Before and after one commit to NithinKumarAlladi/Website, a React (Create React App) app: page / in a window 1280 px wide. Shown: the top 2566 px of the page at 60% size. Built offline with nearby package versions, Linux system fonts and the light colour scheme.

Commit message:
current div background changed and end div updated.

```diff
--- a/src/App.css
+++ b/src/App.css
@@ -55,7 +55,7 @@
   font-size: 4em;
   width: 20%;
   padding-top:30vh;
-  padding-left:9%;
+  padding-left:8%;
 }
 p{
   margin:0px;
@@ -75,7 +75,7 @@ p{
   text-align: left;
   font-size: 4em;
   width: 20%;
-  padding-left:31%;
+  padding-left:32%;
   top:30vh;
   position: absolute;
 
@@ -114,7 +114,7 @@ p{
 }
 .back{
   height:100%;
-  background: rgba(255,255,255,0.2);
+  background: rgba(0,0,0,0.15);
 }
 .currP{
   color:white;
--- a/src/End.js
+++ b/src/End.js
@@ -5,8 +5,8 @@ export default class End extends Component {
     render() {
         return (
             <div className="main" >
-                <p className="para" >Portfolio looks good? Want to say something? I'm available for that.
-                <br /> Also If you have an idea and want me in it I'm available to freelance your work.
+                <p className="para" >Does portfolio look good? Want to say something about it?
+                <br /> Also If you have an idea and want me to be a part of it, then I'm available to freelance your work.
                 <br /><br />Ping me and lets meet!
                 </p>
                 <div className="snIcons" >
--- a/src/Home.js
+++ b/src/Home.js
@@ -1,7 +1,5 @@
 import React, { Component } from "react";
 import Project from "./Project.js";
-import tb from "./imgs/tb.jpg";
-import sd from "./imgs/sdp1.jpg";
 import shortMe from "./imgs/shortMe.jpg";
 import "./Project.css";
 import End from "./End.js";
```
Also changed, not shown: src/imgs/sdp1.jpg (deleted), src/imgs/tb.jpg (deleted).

## WORK INSTRUCTIONS
Please write out the records from above, keeping every line exact.

## TASK OUTPUT
Before and after one commit to NithinKumarAlladi/Website, a React (Create React App) app: page / in a window 1280 px wide. Shown: the top 2566 px of the page at 60% size. Built offline with nearby package versions, Linux system fonts and the light colour scheme.

Commit message:
current div background changed and end div updated.

```diff
--- a/src/App.css
+++ b/src/App.css
@@ -55,7 +55,7 @@
   font-size: 4em;
   width: 20%;
   padding-top:30vh;
-  padding-left:9%;
+  padding-left:8%;
 }
 p{
   margin:0px;
@@ -75,7 +75,7 @@ p{
   text-align: left;
   font-size: 4em;
   width: 20%;
-  padding-left:31%;
+  padding-left:32%;
   top:30vh;
   position: absolute;
 
@@ -114,7 +114,7 @@ p{
 }
 .back{
   height:100%;
-  background: rgba(255,255,255,0.2);
+  background: rgba(0,0,0,0.15);
 }
 .currP{
   color:white;
--- a/src/End.js
+++ b/src/End.js
@@ -5,8 +5,8 @@ export default class End extends Component {
     render() {
         return (
             <div className="main" >
-                <p className="para" >Portfolio looks good? Want to say something? I'm available for that.
-                <br /> Also If you have an idea and want me in it I'm available to freelance your work.
+                <p className="para" >Does portfolio look good? Want to say something about it?
+                <br /> Also If you have an idea and want me to be a part of it, then I'm available to freelance your work.
                 <br /><br />Ping me and lets meet!
                 </p>
                 <div className="snIcons" >
--- a/src/Home.js
+++ b/src/Home.js
@@ -1,7 +1,5 @@
 import React, { Component } from "react";
 import Project from "./Project.js";
-import tb from "./imgs/tb.jpg";
-import sd from "./imgs/sdp1.jpg";
 import shortMe from "./imgs/shortMe.jpg";
 import "./Project.css";
 import End from "./End.js";
```
Also changed, not shown: src/imgs/sdp1.jpg (deleted), src/imgs/tb.jpg (deleted).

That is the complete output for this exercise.